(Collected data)
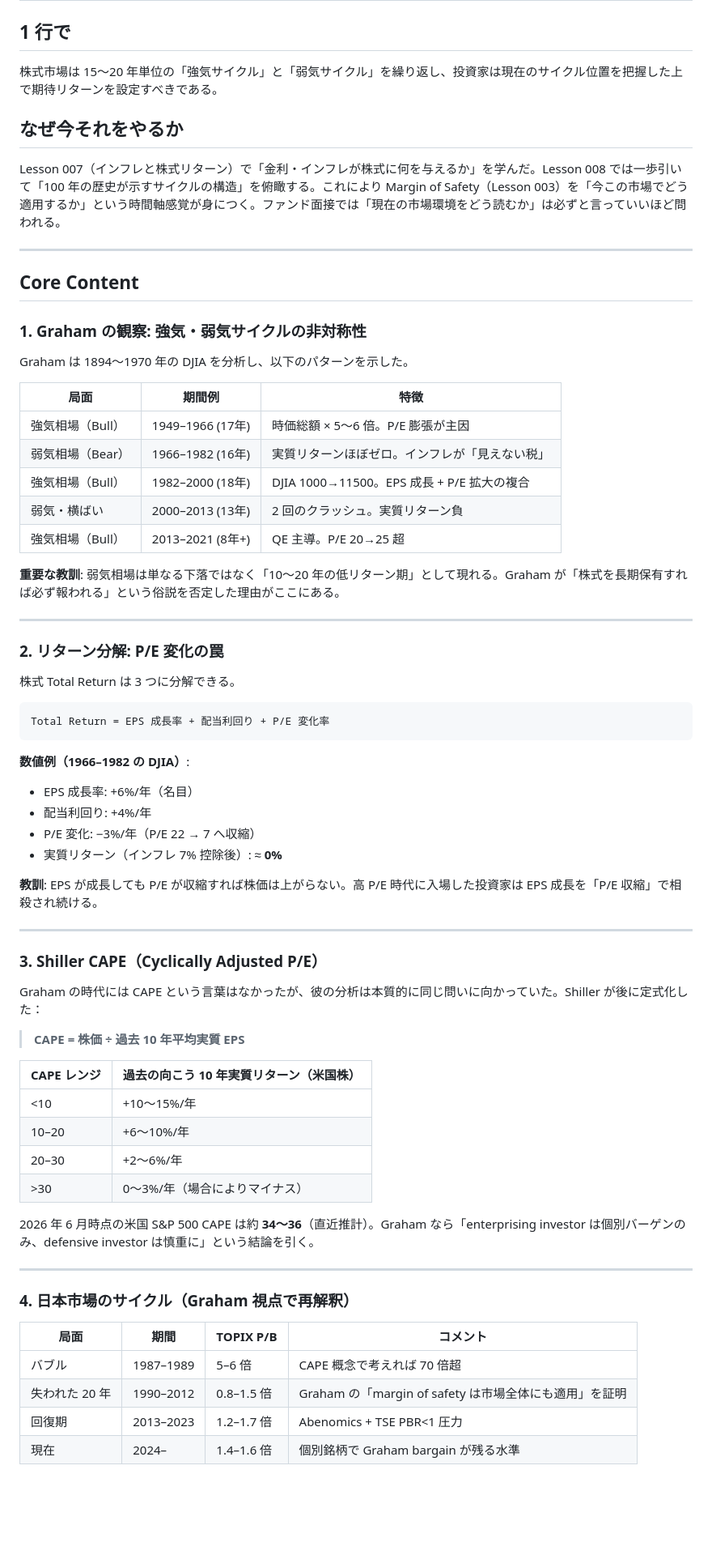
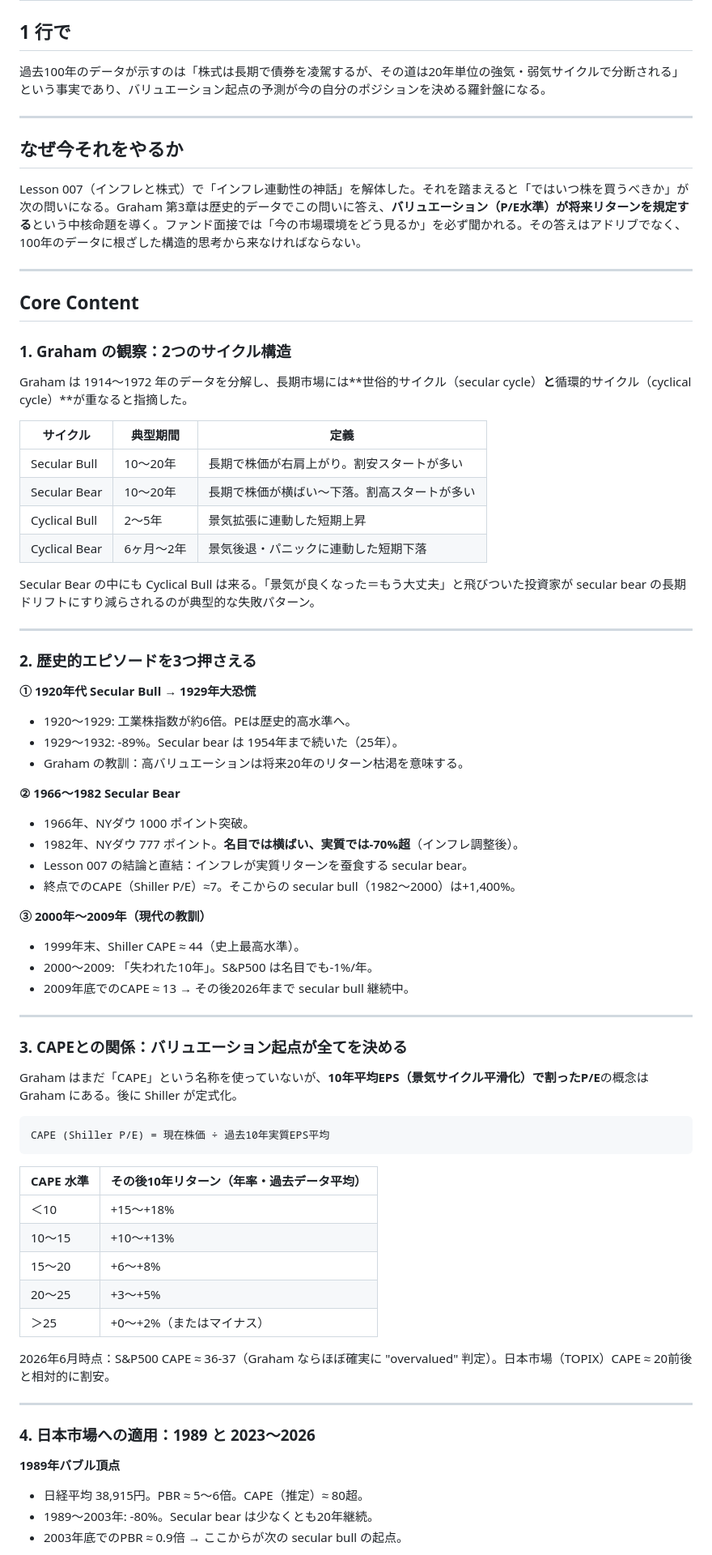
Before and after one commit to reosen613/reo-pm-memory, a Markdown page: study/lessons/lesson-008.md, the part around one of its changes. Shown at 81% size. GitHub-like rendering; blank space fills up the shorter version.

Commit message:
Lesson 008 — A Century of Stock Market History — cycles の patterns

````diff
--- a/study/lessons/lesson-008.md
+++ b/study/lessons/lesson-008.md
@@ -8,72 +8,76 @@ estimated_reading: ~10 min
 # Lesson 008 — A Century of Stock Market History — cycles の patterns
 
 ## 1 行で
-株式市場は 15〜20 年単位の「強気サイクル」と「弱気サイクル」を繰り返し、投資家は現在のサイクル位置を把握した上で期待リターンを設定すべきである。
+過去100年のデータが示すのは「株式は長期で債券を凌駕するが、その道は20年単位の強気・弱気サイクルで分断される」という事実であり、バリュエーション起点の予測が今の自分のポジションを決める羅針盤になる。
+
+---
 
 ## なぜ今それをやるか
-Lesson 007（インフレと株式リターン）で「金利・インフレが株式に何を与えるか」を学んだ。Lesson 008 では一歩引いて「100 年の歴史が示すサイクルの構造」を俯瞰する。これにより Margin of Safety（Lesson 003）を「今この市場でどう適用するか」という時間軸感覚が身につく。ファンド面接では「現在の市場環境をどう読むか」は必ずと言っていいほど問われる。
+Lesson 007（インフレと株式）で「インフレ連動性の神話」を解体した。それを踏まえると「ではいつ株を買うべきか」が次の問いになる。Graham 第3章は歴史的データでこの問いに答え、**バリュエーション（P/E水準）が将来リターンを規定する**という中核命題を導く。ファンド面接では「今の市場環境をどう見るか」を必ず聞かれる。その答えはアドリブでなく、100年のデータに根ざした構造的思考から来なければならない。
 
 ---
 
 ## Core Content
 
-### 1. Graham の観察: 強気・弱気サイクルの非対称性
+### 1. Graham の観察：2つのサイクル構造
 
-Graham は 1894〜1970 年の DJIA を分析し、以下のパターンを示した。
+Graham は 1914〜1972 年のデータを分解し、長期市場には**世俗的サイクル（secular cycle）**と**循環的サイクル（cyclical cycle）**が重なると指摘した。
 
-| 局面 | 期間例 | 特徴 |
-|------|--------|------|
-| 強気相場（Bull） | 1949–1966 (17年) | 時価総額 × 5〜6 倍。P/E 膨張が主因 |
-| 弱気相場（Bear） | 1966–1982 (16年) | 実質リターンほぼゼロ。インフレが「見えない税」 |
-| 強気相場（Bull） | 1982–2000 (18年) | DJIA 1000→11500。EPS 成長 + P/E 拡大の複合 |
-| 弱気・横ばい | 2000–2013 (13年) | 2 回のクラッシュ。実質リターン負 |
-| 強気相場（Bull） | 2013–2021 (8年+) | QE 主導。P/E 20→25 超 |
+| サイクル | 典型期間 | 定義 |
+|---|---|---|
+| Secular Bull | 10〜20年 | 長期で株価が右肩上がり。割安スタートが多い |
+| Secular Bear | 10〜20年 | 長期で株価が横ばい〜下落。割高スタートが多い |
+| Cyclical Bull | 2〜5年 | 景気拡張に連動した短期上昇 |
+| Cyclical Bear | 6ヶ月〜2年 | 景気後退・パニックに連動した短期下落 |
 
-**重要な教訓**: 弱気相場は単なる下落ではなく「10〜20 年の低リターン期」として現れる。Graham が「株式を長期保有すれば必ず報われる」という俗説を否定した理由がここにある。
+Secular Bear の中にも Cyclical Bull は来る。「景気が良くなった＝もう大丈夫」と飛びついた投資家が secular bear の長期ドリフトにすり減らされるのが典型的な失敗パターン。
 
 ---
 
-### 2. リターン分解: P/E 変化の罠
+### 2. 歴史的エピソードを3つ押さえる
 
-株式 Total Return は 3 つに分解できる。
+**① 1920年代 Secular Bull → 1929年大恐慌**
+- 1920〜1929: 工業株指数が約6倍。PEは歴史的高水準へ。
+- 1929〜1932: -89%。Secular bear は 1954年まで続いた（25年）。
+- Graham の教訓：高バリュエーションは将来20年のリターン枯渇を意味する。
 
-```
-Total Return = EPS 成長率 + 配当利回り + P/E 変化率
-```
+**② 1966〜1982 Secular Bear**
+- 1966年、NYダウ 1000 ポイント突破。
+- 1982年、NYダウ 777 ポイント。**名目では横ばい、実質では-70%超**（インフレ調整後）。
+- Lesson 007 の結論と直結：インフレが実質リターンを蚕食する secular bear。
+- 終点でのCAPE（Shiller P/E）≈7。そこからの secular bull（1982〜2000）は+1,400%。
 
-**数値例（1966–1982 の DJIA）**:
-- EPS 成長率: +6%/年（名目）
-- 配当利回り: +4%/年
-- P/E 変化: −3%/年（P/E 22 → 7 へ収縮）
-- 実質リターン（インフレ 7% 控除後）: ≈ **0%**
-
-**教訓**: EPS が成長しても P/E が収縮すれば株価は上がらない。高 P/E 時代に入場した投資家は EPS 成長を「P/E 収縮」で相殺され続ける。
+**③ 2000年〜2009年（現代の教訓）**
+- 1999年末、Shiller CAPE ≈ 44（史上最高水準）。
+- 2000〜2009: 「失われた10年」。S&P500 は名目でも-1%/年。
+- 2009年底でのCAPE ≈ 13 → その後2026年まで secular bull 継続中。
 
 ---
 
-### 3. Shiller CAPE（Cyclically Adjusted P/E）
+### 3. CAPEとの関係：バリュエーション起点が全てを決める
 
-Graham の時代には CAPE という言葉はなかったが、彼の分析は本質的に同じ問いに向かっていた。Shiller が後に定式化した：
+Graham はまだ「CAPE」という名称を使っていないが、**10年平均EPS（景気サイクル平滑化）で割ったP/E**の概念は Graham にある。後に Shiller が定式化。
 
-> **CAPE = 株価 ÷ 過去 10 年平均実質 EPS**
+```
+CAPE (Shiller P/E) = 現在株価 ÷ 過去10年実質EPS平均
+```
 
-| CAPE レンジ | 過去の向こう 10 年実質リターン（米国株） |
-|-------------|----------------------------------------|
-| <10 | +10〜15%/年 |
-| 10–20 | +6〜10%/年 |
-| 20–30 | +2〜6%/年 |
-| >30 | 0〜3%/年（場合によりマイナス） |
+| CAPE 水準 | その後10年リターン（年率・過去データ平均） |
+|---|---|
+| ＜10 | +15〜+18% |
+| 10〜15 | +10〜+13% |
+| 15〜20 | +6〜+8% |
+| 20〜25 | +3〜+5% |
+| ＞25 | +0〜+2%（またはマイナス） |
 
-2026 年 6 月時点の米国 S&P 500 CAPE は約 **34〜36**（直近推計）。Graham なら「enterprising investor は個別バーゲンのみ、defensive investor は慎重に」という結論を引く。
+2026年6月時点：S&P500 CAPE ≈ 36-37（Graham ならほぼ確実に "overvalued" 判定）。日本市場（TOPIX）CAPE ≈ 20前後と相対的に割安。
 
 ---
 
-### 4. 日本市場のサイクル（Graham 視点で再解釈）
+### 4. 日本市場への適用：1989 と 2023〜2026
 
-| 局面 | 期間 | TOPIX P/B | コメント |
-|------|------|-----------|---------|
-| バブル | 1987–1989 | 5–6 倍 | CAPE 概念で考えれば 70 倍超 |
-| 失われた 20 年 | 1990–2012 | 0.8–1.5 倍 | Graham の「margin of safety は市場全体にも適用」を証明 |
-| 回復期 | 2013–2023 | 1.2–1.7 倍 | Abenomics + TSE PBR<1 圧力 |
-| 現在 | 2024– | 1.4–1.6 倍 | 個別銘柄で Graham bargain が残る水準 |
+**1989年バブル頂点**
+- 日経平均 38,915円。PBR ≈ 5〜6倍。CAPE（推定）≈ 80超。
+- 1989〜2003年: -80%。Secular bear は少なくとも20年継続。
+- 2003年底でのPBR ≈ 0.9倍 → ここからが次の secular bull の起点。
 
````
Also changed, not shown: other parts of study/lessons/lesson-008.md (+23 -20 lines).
==
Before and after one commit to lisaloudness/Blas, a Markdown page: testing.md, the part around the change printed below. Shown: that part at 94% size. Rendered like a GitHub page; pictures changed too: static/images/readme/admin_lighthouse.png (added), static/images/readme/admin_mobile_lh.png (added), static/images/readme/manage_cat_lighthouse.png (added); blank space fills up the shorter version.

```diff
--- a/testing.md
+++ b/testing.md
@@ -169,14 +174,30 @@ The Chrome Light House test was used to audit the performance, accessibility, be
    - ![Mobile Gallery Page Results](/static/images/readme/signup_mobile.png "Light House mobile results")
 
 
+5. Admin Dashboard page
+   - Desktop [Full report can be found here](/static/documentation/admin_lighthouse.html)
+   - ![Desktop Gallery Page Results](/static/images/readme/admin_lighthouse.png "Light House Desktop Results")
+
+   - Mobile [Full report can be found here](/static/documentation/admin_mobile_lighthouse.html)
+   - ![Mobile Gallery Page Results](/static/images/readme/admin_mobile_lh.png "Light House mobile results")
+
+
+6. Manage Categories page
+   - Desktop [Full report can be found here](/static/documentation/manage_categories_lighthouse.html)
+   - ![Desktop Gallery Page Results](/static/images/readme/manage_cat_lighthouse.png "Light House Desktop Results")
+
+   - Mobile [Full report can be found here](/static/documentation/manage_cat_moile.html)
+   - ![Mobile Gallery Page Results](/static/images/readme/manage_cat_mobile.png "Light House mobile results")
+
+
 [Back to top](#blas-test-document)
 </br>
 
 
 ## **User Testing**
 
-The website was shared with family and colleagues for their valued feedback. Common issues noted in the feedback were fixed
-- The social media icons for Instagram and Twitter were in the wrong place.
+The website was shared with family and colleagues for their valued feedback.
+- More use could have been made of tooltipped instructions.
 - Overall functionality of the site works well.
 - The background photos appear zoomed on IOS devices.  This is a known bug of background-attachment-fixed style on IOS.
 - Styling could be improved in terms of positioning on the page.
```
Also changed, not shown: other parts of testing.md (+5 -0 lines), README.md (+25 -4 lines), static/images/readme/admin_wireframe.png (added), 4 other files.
--
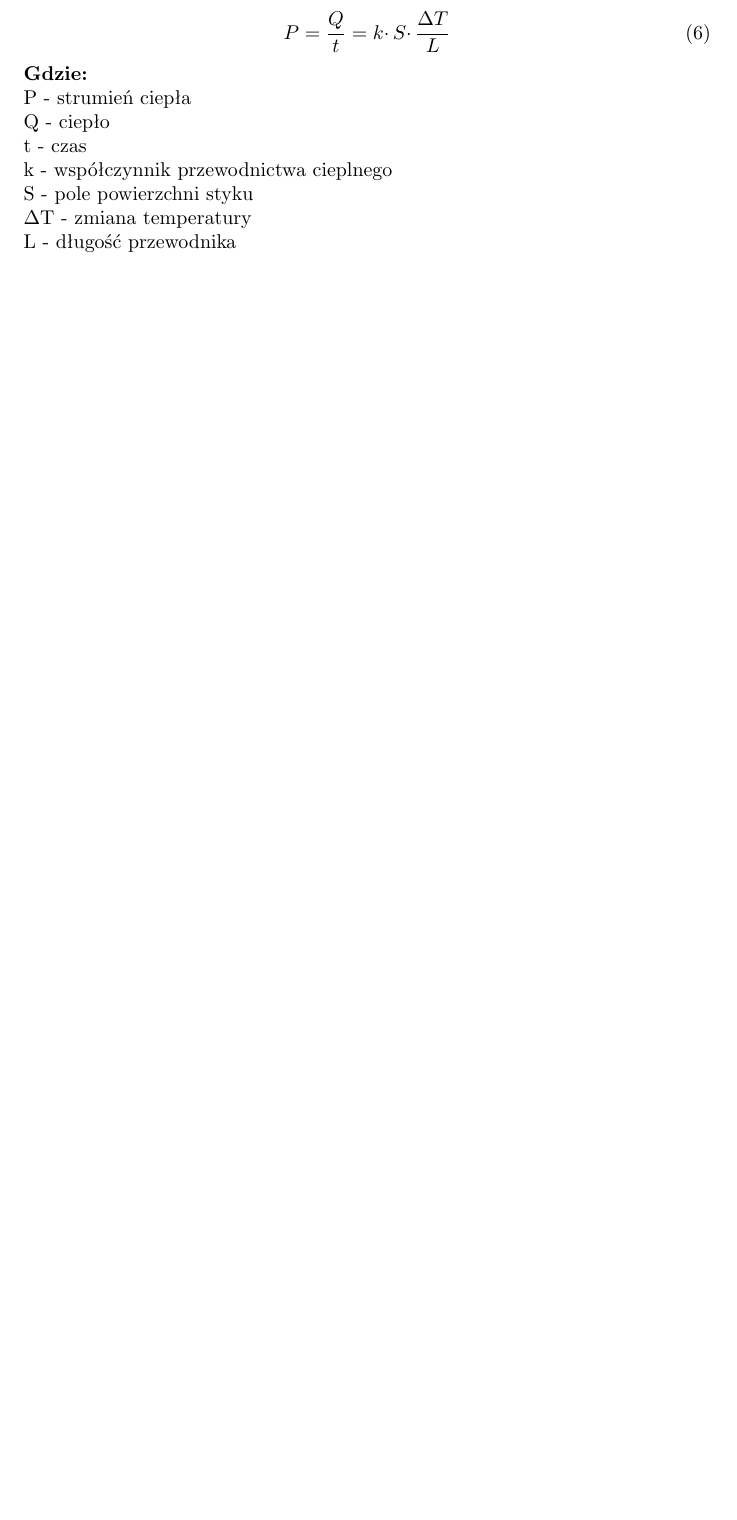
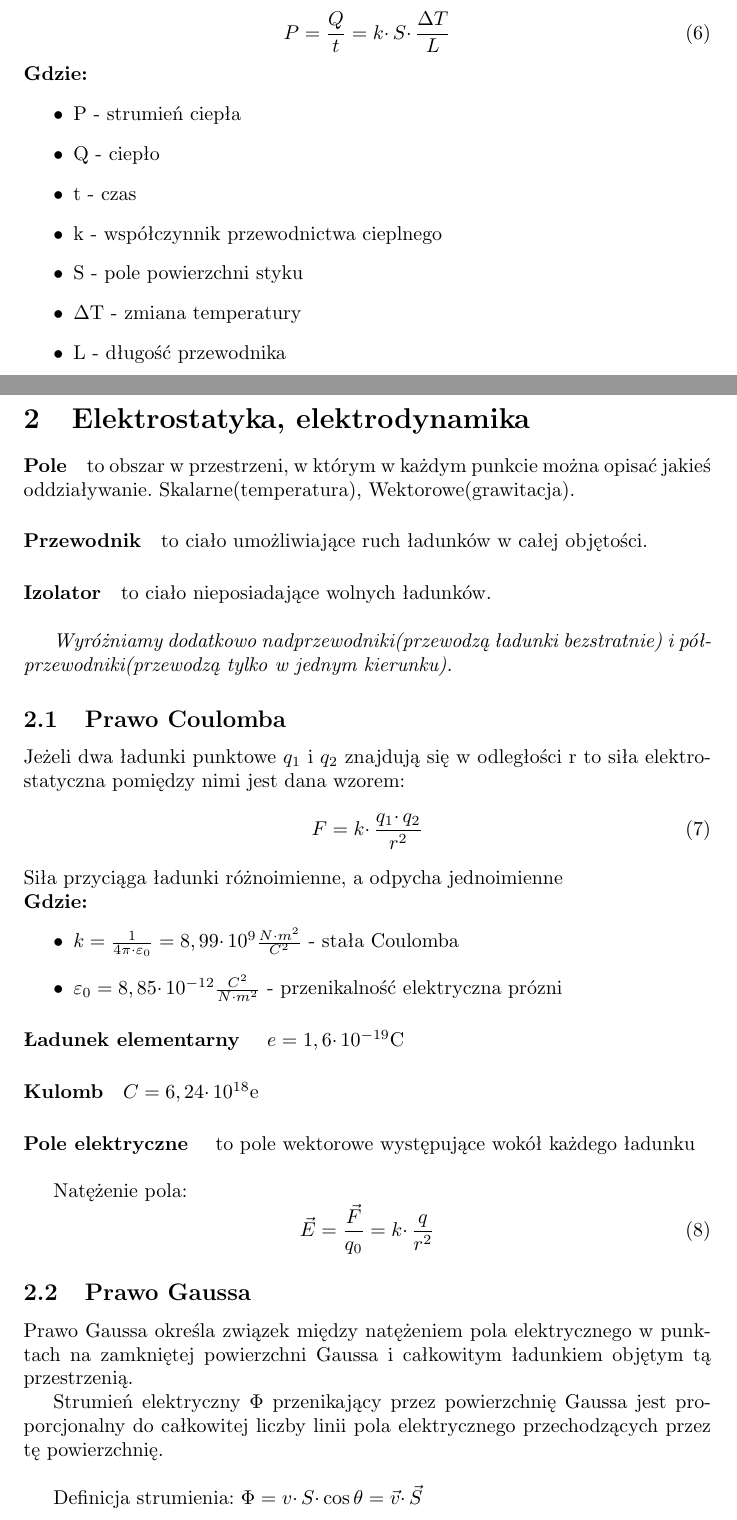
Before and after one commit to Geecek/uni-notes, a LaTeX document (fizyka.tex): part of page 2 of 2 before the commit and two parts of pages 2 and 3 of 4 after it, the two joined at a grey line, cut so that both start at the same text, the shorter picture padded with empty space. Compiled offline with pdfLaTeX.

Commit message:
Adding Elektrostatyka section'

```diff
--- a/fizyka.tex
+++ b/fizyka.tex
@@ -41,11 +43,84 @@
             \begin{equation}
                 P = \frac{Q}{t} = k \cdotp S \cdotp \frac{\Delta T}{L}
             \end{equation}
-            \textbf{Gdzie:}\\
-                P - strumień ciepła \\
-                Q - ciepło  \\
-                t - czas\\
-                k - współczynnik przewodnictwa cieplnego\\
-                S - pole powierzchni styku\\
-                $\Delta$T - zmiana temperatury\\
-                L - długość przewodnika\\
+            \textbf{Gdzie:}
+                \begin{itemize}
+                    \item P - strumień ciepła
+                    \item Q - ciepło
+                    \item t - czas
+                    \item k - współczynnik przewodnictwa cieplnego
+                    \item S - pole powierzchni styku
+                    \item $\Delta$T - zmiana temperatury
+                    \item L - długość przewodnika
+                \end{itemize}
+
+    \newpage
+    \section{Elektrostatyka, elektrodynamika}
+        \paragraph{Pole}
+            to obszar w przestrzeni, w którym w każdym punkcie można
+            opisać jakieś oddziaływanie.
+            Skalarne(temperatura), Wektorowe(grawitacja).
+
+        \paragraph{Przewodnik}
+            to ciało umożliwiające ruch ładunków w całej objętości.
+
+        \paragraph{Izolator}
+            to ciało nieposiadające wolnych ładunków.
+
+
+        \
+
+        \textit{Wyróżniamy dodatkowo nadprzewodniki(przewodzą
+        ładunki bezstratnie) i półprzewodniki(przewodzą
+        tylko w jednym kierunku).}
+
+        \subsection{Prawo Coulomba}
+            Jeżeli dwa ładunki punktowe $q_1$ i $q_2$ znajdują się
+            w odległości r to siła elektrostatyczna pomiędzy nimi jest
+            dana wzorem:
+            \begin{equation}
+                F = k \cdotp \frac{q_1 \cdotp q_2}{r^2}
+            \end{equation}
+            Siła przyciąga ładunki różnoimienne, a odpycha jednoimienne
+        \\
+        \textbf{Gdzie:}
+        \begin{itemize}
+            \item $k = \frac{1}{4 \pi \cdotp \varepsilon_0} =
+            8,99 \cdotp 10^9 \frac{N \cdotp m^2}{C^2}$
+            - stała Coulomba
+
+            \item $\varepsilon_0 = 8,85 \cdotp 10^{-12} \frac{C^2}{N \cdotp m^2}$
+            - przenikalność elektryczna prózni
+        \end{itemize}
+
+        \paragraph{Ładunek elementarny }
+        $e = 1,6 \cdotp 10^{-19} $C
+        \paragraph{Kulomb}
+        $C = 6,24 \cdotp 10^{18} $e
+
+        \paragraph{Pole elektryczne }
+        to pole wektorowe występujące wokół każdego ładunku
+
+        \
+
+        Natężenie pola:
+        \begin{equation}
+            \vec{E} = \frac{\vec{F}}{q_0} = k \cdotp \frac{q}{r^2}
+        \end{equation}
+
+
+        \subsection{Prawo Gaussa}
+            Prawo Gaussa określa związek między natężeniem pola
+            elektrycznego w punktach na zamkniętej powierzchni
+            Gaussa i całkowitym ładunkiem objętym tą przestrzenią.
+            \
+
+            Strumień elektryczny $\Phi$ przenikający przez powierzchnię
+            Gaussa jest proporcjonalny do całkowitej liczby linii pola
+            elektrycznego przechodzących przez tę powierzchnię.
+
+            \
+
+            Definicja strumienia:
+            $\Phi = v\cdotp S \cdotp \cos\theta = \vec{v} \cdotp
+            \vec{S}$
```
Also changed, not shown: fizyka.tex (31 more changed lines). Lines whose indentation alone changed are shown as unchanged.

Assignment = Scan the lines above for the word "pola", then copy each line that has it.

Result below =
+        Natężenie pola:
+            Prawo Gaussa określa związek między natężeniem pola
+            Gaussa jest proporcjonalny do całkowitej liczby linii pola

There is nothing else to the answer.